**** Data provided

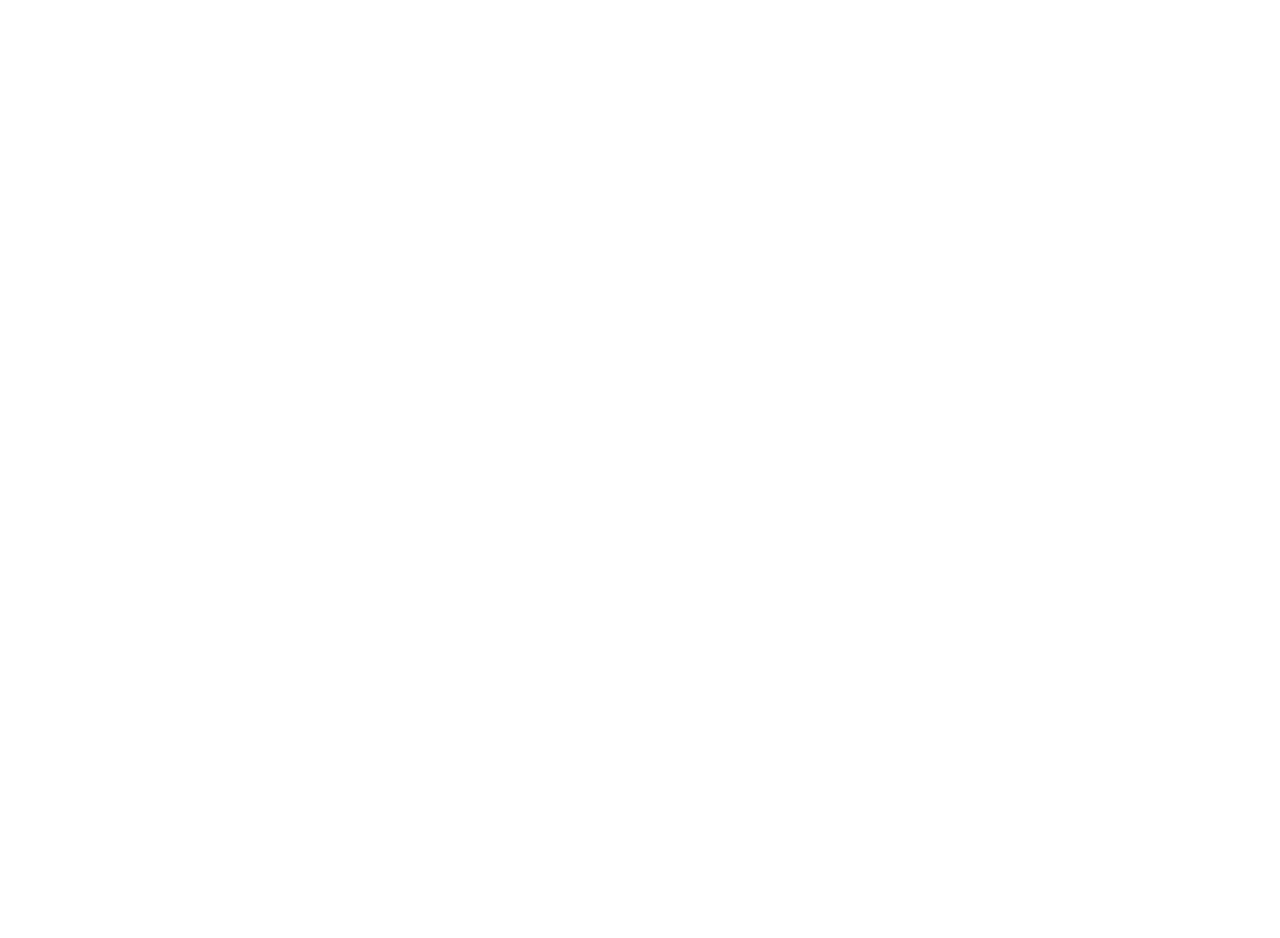
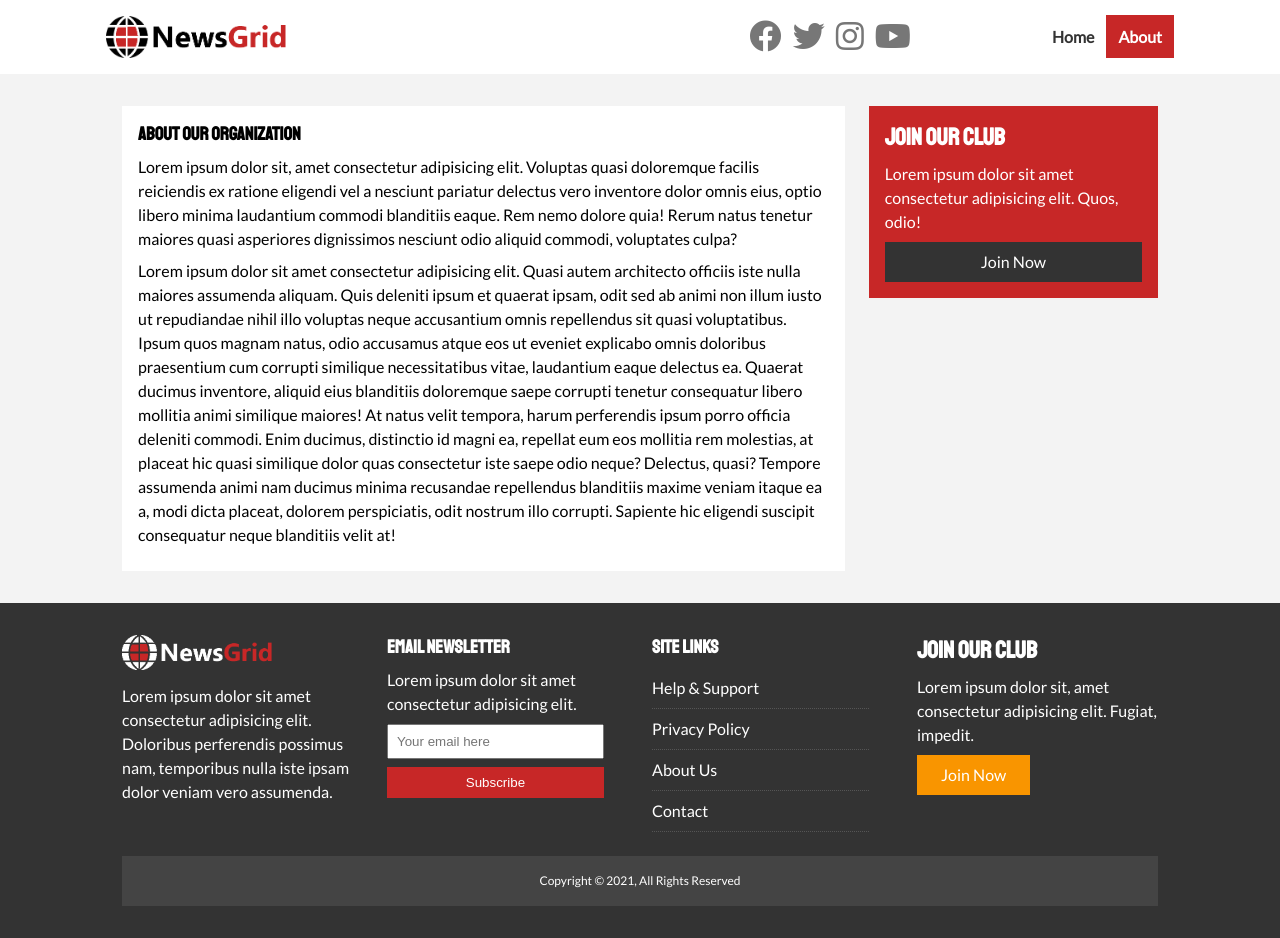
Before and after one commit to RobinKartikeyaKhatri/Modern-HTML-CSS-From-The-Beginning-Including-Sass-, a plain HTML site: page newsgrid/about.html in a window 1280 px wide. Before the commit the page ends 800 px from the top, so only its background shows below. Drawn offline with Linux system fonts and the light colour scheme.

Commit message:
Created about page and page container

```diff
--- a/newsgrid/about.html
+++ b/newsgrid/about.html
@@ -0,0 +1,84 @@
+<!DOCTYPE html>
+<html lang="en">
+<head>
+    <meta charset="UTF-8">
+    <meta http-equiv="X-UA-Compatible" content="IE=edge">
+    <meta name="viewport" content="width=device-width, initial-scale=1.0">
+    <link rel="stylesheet" href="https://cdnjs.cloudflare.com/ajax/libs/font-awesome/5.15.3/css/all.min.css" integrity="sha512-iBBXm8fW90+nuLcSKlbmrPcLa0OT92xO1BIsZ+ywDWZCvqsWgccV3gFoRBv0z+8dLJgyAHIhR35VZc2oM/gI1w==" crossorigin="anonymous" />
+    <link rel="preconnect" href="https://fonts.gstatic.com">
+    <link href="https://fonts.googleapis.com/css2?family=Lato&family=Staatliches&display=swap" rel="stylesheet">
+    <link rel="stylesheet" href="./css/style.css">
+    <link rel="stylesheet" media="screen and (max-width: 768px)" href="./css/mobile.css">
+    <link rel="shortcut icon" href="favicon.ico" type="image/x-icon">
+    <title>NewsGrid | About</title>
+</head>
+<body>
+    <nav id="main-nav">
+        <div class="container">
+            <img src="img/logo.png" alt="NewsGrid" class="logo">
+            <div class="social">
+                <a href="https://www.facebook.com" target="_blank"><i class="fab fa-facebook fa-2x"></i></a>
+                <a href="https://www.twitter.com" target="_blank"><i class="fab fa-twitter fa-2x"></i></a>
+                <a href="https://www.instagram.com" target="_blank"><i class="fab fa-instagram fa-2x"></i></a>
+                <a href="https://www.youtube.com" target="_blank"><i class="fab fa-youtube fa-2x"></i></a>
+            </div>
+            <ul>
+                <li><a href="index.html">Home</a></li>
+                <li><a class="current" href="about.html">About</a></li>
+            </ul>
+        </div>
+    </nav>
+
+    <section id="about">
+        <div class="container">
+            <div class="page-container">
+                <article class="card">
+                    <h1 class="l-heading">About Our Organization</h1>
+                    <p>Lorem ipsum dolor sit, amet consectetur adipisicing elit. Voluptas quasi doloremque facilis reiciendis ex ratione eligendi vel a nesciunt pariatur delectus vero inventore dolor omnis eius, optio libero minima laudantium commodi blanditiis eaque. Rem nemo dolore quia! Rerum natus tenetur maiores quasi asperiores dignissimos nesciunt odio aliquid commodi, voluptates culpa?</p>
+                    <p>Lorem ipsum dolor sit amet consectetur adipisicing elit. Quasi autem architecto officiis iste nulla maiores assumenda aliquam. Quis deleniti ipsum et quaerat ipsam, odit sed ab animi non illum iusto ut repudiandae nihil illo voluptas neque accusantium omnis repellendus sit quasi voluptatibus. Ipsum quos magnam natus, odio accusamus atque eos ut eveniet explicabo omnis doloribus praesentium cum corrupti similique necessitatibus vitae, laudantium eaque delectus ea. Quaerat ducimus inventore, aliquid eius blanditiis doloremque saepe corrupti tenetur consequatur libero mollitia animi similique maiores! At natus velit tempora, harum perferendis ipsum porro officia deleniti commodi. Enim ducimus, distinctio id magni ea, repellat eum eos mollitia rem molestias, at placeat hic quasi similique dolor quas consectetur iste saepe odio neque? Delectus, quasi? Tempore assumenda animi nam ducimus minima recusandae repellendus blanditiis maxime veniam itaque ea a, modi dicta placeat, dolorem perspiciatis, odit nostrum illo corrupti. Sapiente hic eligendi suscipit consequatur neque blanditiis velit at!</p>
+                </article>
+                <aside class="card bg-primary">
+                    <h2>Join Our Club</h2>
+                    <p>Lorem ipsum dolor sit amet consectetur adipisicing elit. Quos, odio!</p>
+                    <a href="#" class="btn btn-dark btn-block">Join Now</a>
+                </aside>
+            </div>
+        </div>
+    </section>
+
+    <!-- Footer -->
+    <footer id="main-footer" class="py-2">
+        <div class="container footer-container">
+            <div>
+                <img src="./img/logo_light.png" alt="NewsGrid">
+                <p>Lorem ipsum dolor sit amet consectetur adipisicing elit. Doloribus perferendis possimus nam, temporibus nulla iste ipsam dolor veniam vero assumenda.</p>
+            </div>
+            <div>
+                <h3>Email Newsletter</h3>
+                <p>Lorem ipsum dolor sit amet consectetur adipisicing elit.</p>
+                <form>
+                    <input type="email" name="email" id="email" placeholder="Your email here">
+                    <input type="submit" value="Subscribe" class="btn btn-primary">
+                </form>
+            </div>
+            <div>
+                <h3>Site Links</h3>
+                <ul class="list">
+                    <li><a href="#">Help & Support</a></li>
+                    <li><a href="#">Privacy Policy</a></li>
+                    <li><a href="#">About Us</a></li>
+                    <li><a href="#">Contact</a></li>
+                </ul>
+            </div>
+            <div>
+                <h2>Join Our Club</h2>
+                <p>Lorem ipsum dolor sit, amet consectetur adipisicing elit. Fugiat, impedit.</p>
+                <a href="#" class="btn btn-secondary">Join Now</a>
+            </div>
+            <div>
+                <p>Copyright &copy; 2021, All Rights Reserved</p>
+            </div>
+        </div>
+    </footer>
+</body>
+</html>
--- a/newsgrid/css/style.css
+++ b/newsgrid/css/style.css
@@ -143,6 +143,18 @@ h1, h2, h3, h4, h5, h6 {
     color: var(--primary-color) !important;
 }
 
+/* Inner page grid container */
+.page-container {
+    display: grid;
+    grid-template-columns: 5fr 2fr;
+    margin: 2rem 0;
+    grid-gap: 1.5rem;
+}
+
+.page-container > *:first-child {
+    grid-row: 1 / span 3;
+}
+
 /* Navigation */
 #main-nav {
     background: #fff;
```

********

What you are asked to do = Where in the entries does the word "page" occur? Copy out each line that has it.

Final answer =
Before and after one commit to RobinKartikeyaKhatri/Modern-HTML-CSS-From-The-Beginning-Including-Sass-, a plain HTML site: page newsgrid/about.html in a window 1280 px wide. Before the commit the page ends 800 px from the top, so only its background shows below. Drawn offline with Linux system fonts and the light colour scheme.
Created about page and page container
+            <div class="page-container">
+/* Inner page grid container */
+.page-container {
+.page-container > *:first-child {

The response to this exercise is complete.